Revision comparison data

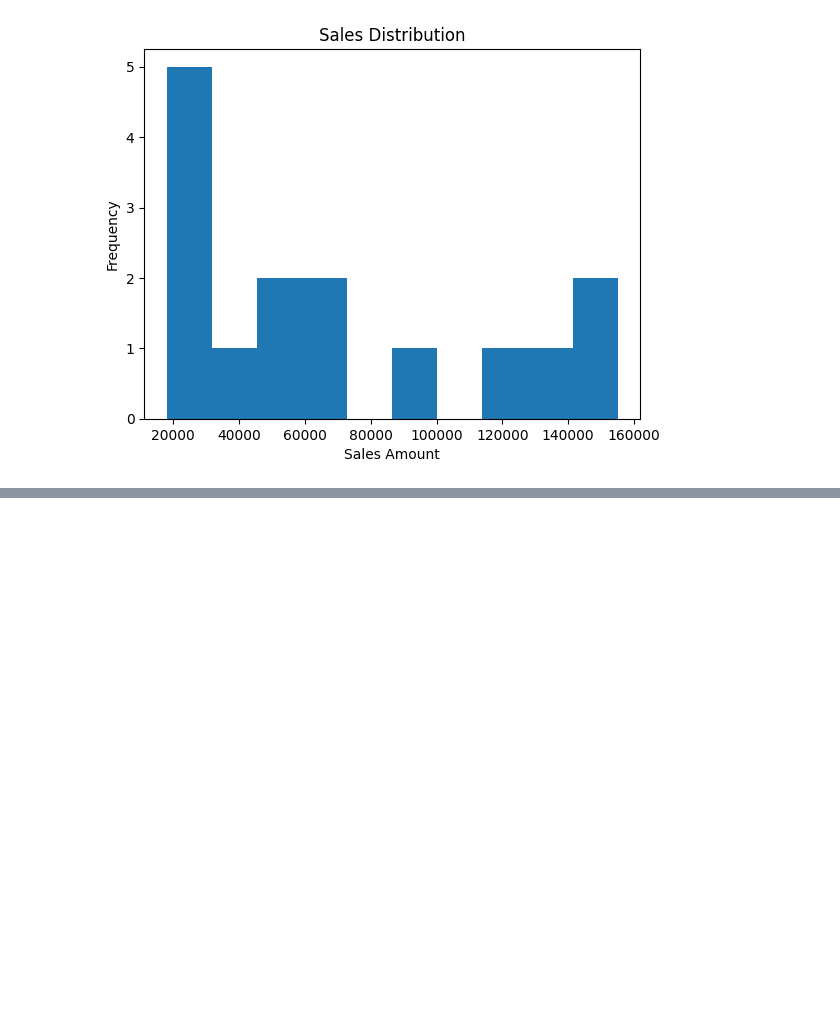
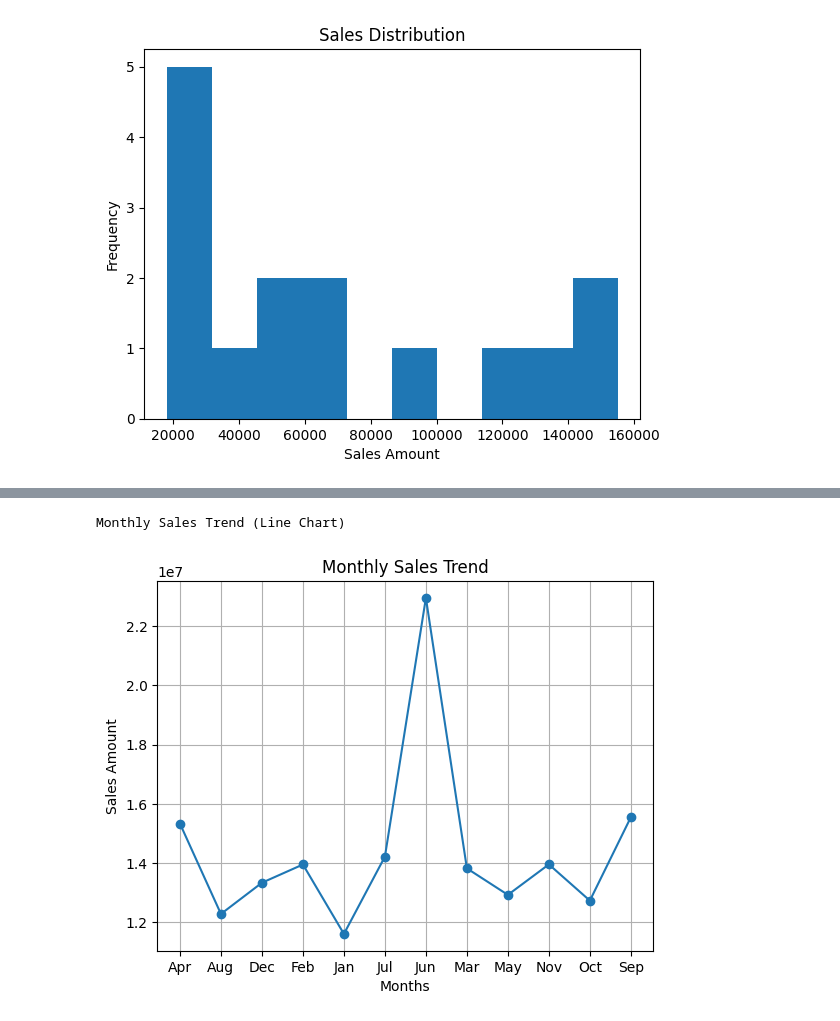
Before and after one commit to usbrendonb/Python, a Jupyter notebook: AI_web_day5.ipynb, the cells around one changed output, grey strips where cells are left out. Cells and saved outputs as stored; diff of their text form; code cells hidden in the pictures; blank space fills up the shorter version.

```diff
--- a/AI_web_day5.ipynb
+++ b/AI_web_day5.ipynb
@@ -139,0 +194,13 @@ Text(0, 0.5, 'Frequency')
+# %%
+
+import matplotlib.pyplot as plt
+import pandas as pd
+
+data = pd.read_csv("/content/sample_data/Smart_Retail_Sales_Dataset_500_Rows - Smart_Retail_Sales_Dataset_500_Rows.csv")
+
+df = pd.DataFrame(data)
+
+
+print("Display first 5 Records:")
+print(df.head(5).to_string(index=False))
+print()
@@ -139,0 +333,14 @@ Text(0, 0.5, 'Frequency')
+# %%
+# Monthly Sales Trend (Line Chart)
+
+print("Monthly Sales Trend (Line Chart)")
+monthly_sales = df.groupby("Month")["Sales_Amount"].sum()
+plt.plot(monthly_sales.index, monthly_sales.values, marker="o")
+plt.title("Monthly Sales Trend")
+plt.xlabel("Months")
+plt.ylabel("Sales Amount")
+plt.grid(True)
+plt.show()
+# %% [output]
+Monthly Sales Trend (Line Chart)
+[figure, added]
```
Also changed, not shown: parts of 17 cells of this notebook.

> WORK TO COMPLETE
Pull out every line of the entries that includes the word "Chart".

> YOUR SOLUTION
+# Monthly Sales Trend (Line Chart)
+print("Monthly Sales Trend (Line Chart)")
+Monthly Sales Trend (Line Chart)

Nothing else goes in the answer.